SHS Recognizes Need for Academic Hall of Fame


Lydia Jacoby, Journalist

Walking through Seward High School, the plaques and trophies lining the walls are evident to all who enter. Looking closer, one will realize that every award represents athletic achievement. Of course, athletes deserve recognition, but so do the school’s intellectual proteges. 

“Life isn’t all about sports… I think, especially in high school, they are given way too much priority,” says senior, Madilyn Moore. Junior, Tegan Retzer seconded Moore’s statement, adding insight into the lack of academic recognition in the school. 

“It often feels like students aren’t recognized for their academic achievements at the same level as athletics. I know several students who have won huge awards or done special projects that I would have never known about if it hadn’t been for us being friends,” Retzer claims.

Sophomore, Grant Hinders adds that he believes an academic hall of fame “would make the school more inclusive.” He furthered the discussion by adding that awards should only be given to “students whose achievements have surpassed the school’s expectations.”

Junior, Max Pfieffenberger contradicts his schoolmates statements, saying that the “valedictorian and salutatorian get recognized at graduation, and [he] [thinks] that’s enough.”  

“I think academic achievements are recognized,” maintains Pfieffenberger. “I don’t think there should be a hall of fame for academics.”

Contrary to his assertions, however, teachers and coaches commend the idea of further academic recognition for their students. 

Athletic director, gym teacher, and boys basketball varsity coach Al Plan puts an emphasis on the need for academic awards, stating, “academics should totally be recognized!”

Dan Marshall–English teacher of twenty-eight years–expands on proposed criteria for hall of fame nominees. “It is generally accepted that those awards would display a life commitment to excellence in work, their study, their personal lives, and their relationships,” he says. “Nominees must have proven themselves worthy, years beyond high school.”

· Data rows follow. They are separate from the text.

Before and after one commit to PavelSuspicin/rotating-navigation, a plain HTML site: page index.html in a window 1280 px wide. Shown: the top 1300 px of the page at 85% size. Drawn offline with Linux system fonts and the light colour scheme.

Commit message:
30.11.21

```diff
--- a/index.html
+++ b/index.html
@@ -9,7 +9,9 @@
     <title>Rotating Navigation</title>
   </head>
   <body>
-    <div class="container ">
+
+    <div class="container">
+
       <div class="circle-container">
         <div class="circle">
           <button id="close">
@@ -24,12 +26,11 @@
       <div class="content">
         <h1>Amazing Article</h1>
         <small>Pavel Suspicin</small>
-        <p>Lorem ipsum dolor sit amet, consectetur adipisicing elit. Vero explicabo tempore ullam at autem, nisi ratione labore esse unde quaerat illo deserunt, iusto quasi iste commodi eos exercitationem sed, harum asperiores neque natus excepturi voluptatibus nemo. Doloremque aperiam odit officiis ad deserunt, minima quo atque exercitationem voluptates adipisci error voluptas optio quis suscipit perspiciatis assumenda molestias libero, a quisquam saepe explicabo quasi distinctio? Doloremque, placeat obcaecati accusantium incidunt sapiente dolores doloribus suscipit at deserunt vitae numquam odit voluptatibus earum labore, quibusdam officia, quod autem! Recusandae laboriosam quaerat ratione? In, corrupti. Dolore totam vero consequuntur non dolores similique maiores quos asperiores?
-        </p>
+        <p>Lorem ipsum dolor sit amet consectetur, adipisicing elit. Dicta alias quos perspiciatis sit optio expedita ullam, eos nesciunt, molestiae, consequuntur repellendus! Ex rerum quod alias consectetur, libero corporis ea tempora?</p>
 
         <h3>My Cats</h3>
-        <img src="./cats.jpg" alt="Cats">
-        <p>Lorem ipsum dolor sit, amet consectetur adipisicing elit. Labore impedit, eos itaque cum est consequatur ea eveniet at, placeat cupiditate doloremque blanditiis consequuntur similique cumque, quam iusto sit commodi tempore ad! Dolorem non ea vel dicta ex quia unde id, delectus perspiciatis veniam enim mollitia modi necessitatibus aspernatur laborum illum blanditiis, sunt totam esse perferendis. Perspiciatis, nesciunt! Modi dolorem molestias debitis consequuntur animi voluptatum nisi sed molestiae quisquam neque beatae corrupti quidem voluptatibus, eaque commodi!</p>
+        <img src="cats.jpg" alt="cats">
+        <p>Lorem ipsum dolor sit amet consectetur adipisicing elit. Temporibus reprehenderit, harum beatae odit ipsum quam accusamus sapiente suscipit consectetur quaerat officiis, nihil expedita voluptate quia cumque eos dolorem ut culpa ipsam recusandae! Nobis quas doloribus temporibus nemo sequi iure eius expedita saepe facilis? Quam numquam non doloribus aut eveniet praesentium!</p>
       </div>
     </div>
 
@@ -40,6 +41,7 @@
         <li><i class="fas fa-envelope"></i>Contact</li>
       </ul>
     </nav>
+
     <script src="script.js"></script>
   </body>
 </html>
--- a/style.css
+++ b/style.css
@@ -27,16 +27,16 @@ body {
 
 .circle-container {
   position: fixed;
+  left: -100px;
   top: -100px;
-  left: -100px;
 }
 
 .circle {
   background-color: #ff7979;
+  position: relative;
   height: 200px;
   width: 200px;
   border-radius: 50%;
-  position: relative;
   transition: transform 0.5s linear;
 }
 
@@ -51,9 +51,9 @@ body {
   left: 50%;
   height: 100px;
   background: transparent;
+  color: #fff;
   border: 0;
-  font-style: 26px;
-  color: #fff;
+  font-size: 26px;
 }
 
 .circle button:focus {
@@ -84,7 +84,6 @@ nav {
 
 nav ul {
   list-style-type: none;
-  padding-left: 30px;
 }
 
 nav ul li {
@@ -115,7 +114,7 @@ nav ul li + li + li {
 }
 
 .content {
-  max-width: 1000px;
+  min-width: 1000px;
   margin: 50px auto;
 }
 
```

Interviews came to a halt with Madilyn Moore’s wise line, “You can only play a sport for so long. Eventually you’ll get old and physically unable, but the knowledge in your brain can last pretty much forever.” Academic achievement has infinite value, and it is time that Seward High School recognizes the most accomplished of its many successful alumni.